Detected change data:
┌──
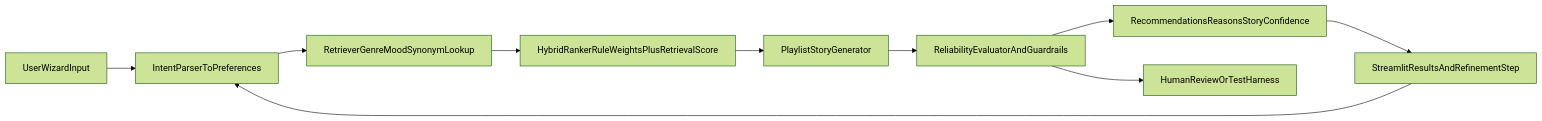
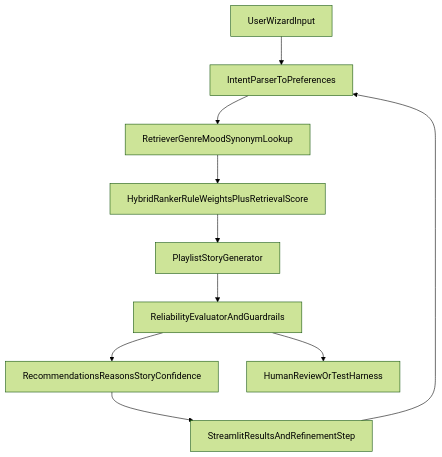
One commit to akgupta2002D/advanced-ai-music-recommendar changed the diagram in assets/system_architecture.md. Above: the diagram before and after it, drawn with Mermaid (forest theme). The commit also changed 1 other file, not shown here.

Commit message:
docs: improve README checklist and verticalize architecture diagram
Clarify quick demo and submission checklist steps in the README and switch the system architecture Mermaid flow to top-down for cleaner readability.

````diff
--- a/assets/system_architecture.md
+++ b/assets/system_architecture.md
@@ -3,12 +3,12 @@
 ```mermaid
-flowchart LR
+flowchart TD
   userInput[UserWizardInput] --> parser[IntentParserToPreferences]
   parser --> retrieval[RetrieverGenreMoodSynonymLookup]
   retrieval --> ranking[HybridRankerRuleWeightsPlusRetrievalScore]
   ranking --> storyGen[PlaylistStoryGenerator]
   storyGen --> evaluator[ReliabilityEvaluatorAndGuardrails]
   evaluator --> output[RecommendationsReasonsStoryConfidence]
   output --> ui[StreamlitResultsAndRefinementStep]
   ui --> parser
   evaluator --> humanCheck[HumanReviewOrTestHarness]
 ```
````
└──
┌──
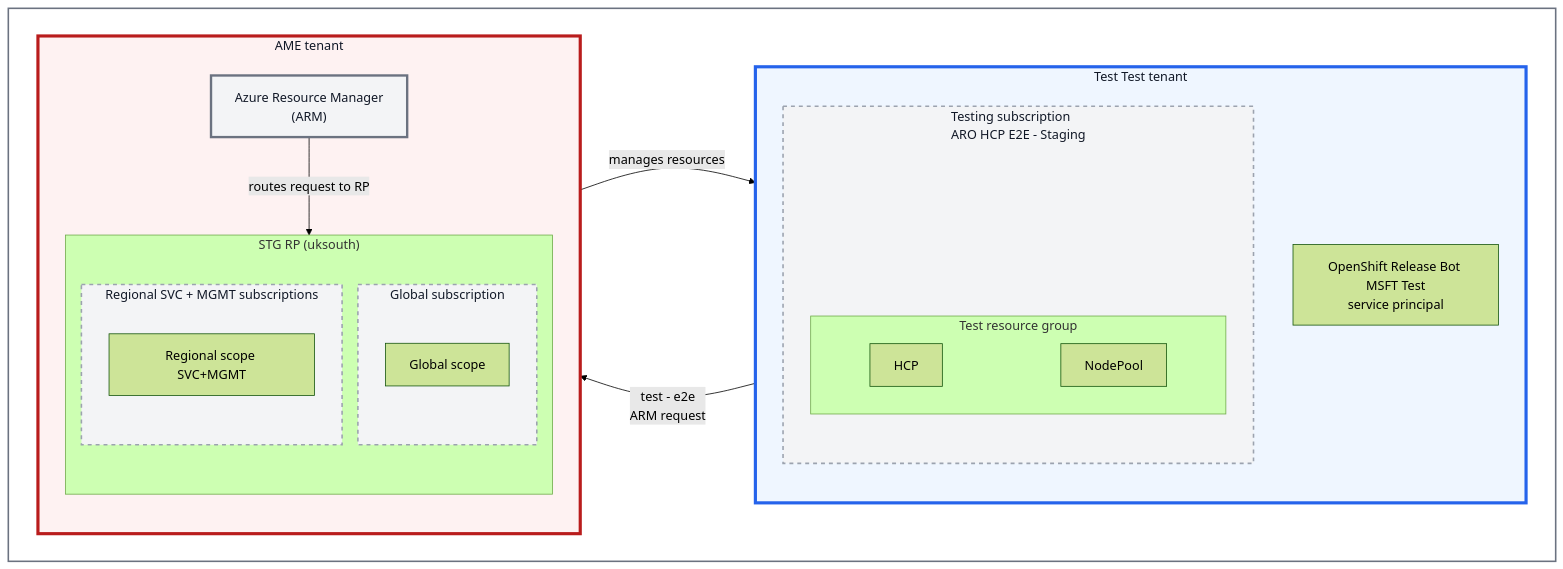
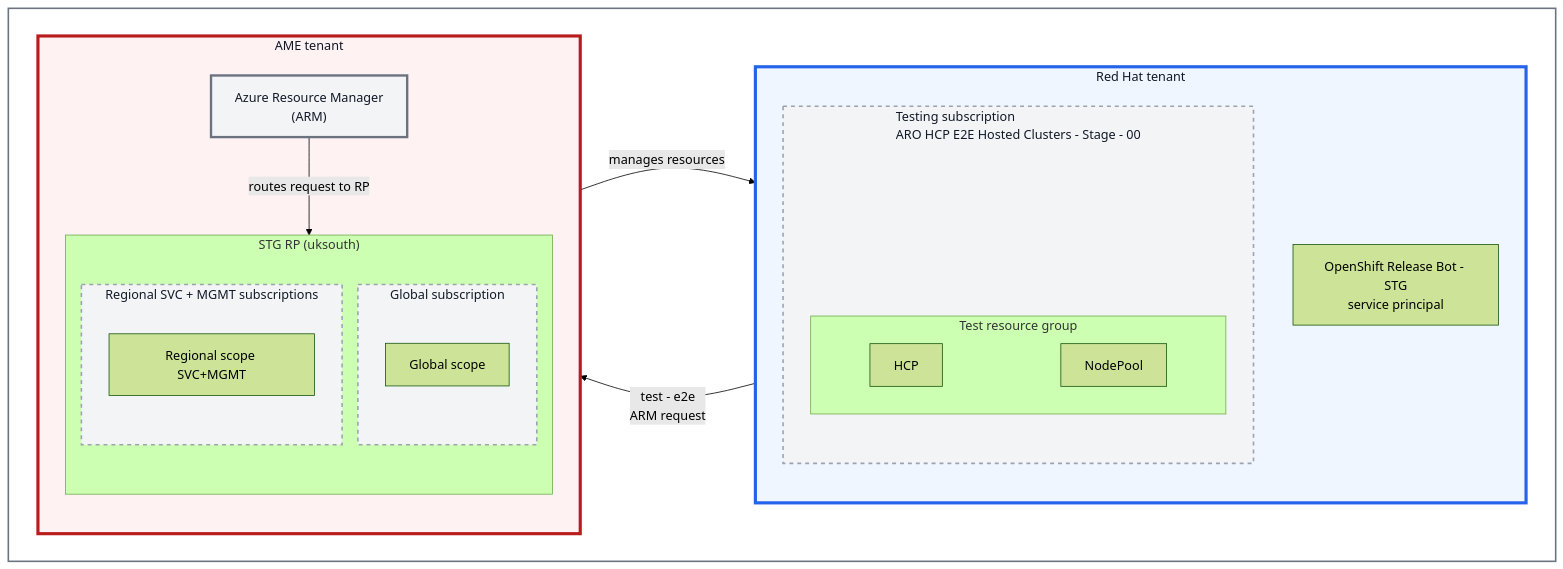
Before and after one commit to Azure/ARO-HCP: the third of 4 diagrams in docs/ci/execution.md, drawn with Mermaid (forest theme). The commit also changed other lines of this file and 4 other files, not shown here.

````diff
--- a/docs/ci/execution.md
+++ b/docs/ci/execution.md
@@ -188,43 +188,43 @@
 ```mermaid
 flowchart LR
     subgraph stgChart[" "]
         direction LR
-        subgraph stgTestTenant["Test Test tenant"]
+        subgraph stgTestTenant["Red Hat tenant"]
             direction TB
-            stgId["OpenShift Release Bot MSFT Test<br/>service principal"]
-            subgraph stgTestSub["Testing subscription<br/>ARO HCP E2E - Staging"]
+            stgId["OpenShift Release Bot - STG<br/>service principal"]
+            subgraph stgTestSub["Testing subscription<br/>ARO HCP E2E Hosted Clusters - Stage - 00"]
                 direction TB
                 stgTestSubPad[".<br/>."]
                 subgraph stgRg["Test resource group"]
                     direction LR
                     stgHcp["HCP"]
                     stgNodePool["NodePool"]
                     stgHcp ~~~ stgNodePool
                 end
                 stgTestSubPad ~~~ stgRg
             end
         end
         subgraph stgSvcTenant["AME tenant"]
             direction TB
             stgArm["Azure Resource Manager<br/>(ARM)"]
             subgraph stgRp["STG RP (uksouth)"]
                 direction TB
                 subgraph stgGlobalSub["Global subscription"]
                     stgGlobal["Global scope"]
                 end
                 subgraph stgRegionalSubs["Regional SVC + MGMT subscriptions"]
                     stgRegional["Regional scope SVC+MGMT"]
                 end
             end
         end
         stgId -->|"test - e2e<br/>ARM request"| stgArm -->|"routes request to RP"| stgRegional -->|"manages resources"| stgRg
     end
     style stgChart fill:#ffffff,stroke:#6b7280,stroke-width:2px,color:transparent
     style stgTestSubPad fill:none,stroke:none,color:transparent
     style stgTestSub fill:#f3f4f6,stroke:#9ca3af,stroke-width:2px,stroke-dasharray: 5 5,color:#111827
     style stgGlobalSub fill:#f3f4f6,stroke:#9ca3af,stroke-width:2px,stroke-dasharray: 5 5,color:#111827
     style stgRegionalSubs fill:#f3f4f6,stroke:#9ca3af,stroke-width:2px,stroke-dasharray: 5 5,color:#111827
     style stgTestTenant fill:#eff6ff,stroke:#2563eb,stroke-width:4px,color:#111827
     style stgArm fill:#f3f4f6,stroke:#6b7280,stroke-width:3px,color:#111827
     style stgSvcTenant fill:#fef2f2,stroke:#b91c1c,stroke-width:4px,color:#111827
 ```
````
└──
┌──
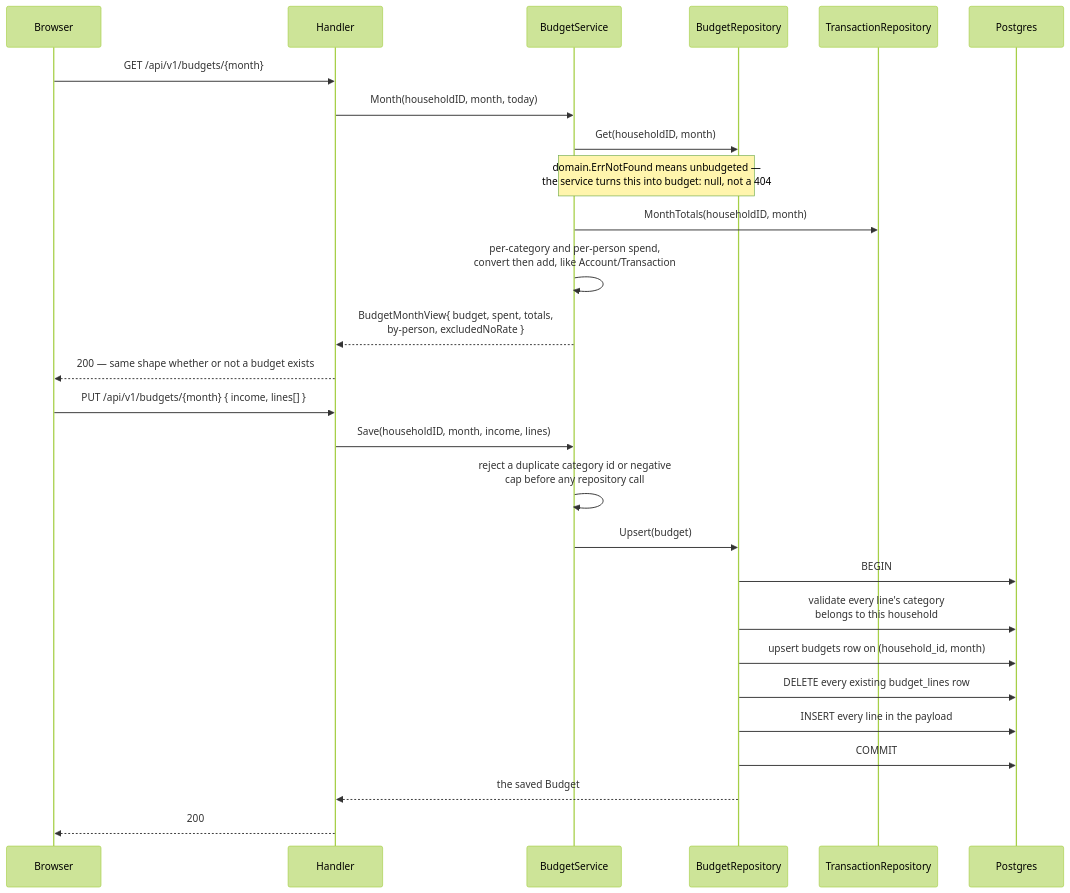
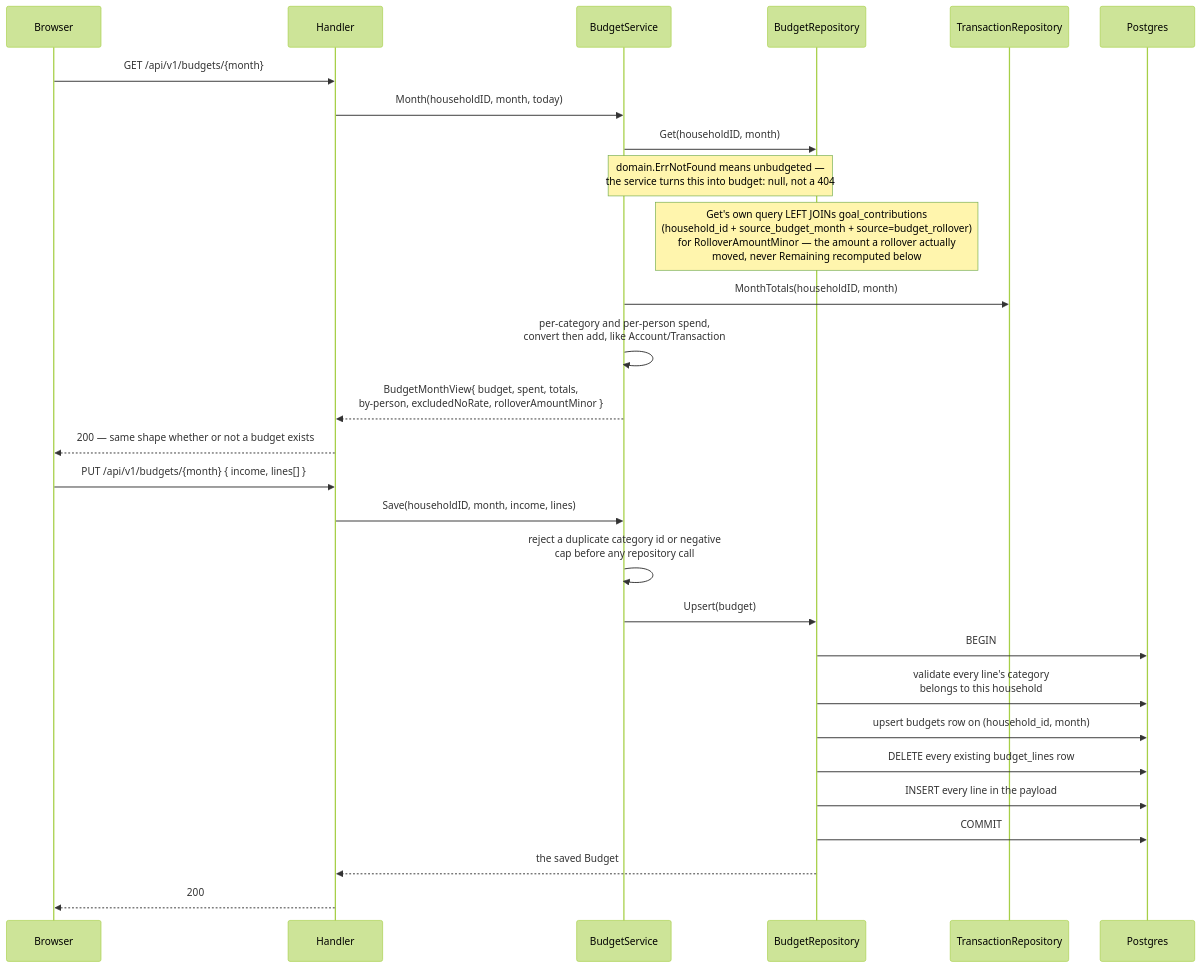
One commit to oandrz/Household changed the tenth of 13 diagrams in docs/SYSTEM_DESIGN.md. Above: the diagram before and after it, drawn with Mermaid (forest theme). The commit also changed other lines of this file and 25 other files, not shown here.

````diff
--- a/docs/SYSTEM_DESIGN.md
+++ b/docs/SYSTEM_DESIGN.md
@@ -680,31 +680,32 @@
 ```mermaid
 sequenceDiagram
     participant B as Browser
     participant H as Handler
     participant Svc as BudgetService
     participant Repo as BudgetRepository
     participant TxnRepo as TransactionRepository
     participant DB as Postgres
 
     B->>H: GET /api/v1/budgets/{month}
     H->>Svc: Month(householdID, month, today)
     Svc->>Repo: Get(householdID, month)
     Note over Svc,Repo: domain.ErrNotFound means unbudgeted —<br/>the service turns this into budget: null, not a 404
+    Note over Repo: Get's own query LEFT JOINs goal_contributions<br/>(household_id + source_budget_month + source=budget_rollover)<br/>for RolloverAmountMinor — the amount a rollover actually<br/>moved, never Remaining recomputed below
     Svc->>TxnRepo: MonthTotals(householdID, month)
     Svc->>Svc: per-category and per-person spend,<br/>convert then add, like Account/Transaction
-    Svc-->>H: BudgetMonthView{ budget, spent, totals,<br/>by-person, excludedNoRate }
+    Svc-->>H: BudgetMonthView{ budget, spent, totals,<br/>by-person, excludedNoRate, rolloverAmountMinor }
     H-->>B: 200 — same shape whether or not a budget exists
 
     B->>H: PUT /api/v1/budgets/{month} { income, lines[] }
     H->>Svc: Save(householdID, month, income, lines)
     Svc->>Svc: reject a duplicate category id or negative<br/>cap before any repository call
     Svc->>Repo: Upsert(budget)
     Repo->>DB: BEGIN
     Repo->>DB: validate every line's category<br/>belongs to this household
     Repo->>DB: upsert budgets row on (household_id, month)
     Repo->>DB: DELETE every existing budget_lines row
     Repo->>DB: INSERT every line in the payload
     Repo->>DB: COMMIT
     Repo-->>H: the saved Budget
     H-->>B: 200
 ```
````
└──
- Exercise objective
From the entries above, copy every line containing the word "householdID".

- Task answer
     H->>Svc: Month(householdID, month, today)
     Svc->>Repo: Get(householdID, month)
     Svc->>TxnRepo: MonthTotals(householdID, month)
     H->>Svc: Save(householdID, month, income, lines)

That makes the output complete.